Net zero transition of households will require raft of key measures including decarbonising buildings, new regulation and a new cultural mindset, according to the Net Zero Foundation.
Net zero transition of households could save billons of pounds in an era of rapidly increasing energy costs with decarbonising of buildings the key challenge for the 2020s. Policy makers should focus on energy efficiency, according to the report ‘Shrinking Footprints’ by Adam Corlett and Jonathan Marshall at the Net Zero Foundation.

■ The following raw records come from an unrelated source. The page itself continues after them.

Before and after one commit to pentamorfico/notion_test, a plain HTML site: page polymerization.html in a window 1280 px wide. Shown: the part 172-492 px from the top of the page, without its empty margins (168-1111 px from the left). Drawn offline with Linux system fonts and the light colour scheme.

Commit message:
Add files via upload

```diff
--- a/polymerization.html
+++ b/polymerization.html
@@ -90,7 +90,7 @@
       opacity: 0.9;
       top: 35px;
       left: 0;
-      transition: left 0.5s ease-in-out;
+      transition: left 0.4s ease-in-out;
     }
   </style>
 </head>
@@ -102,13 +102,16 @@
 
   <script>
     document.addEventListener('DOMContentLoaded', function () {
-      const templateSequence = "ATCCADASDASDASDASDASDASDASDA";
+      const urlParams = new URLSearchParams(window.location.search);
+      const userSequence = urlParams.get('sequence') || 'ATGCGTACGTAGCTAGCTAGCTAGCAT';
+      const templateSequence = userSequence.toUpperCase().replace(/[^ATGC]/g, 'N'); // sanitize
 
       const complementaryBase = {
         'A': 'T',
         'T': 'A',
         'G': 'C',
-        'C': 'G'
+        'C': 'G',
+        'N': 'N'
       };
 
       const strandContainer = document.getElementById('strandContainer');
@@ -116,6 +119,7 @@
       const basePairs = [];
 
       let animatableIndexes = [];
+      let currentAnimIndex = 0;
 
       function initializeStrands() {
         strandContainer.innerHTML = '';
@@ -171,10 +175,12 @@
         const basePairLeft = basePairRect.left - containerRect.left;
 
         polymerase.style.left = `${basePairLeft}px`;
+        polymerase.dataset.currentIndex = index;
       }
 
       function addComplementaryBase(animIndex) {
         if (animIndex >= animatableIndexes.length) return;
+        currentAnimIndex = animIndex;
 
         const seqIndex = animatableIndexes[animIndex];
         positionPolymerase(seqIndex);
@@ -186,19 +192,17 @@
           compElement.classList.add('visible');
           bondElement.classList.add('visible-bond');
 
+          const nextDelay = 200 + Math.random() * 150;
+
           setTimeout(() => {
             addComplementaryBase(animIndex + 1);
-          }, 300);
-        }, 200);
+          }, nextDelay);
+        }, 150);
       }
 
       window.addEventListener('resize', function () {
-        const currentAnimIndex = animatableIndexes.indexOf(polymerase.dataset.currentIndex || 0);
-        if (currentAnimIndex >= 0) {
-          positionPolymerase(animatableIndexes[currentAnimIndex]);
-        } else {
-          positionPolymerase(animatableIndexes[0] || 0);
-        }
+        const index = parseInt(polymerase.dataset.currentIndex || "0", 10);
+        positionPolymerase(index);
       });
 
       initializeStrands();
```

Expectation that widespread rollout of heat pumps in existing homes won’t get underway until the 2030s gives the Government time to deliver on its plan to drive down costs before the majority of households switch from gas boilers as part of UK’s net zero transition. The benefits of achieving this are vast, potentially cutting more than £135 billion from the investment costs associated with net zero.
Rapid change is well underway in the UK’s vehicle stock with electric car sales well ahead of even the most ambitious projections. As such, it is only a matter of time until more affordable vehicles appear in the second-hand market. At the same time, continued innovation and scaling up will see more downward pressure on vehicle costs
Access to at-home, off-street parking will be the key factor in households being able to bank savings from cheaper electric driving. As well as richer households having better parking provision, 81 per cent of owner occupiers can tap into cheap at-home charging, compared with just 51 per cent of private renters, according to the net zero transition report.
All drivers will save on running costs when making the switch from petrol to electric cars, but those able to plug in to overnight tariffs at home will save around £950 per year, compared to less than £400 for drivers using an average public charger
Drivers face uneven access to the public charging network, with private investment currently following demand. While this brings short term risk of slowing the take up of electric cars in some areas, over time the market will ensure that charging blackspots are filled.
Reducing meat and dairy consumption is vital to reduce emissions in net zero transition but policy makers should encourage alternatives rather than use price signals such as taxes to drive change. Some dietary change is already taking place, but the Government could spur this on, for example through public procurement.
Technological change and investment are not the only changes needed in the medium-term, and behavioural change will need to include constraining aviation growth as part of net zero transition.
Growth in aviation demand, an activity heavily skewed towards richer households, is key in ensuring that the high carbon activities of a small minority do not lead to societal costs for larger parts of society. Compared with dietary change, use of the price signal would be welcome in incentivising behaviour change
In the cases of heating and driving, the route to decarbonisation is a technological one. But technological solutions are not going to be able to eliminate greenhouse gas emissions in every sector by 2050, and so a second major challenge is to limit demand for those goods and services that still contribute to global warming by changing patterns of consumption. Most notably, that includes flying and food, which will account for the majority of households’ gross greenhouse gas footprints by 2050.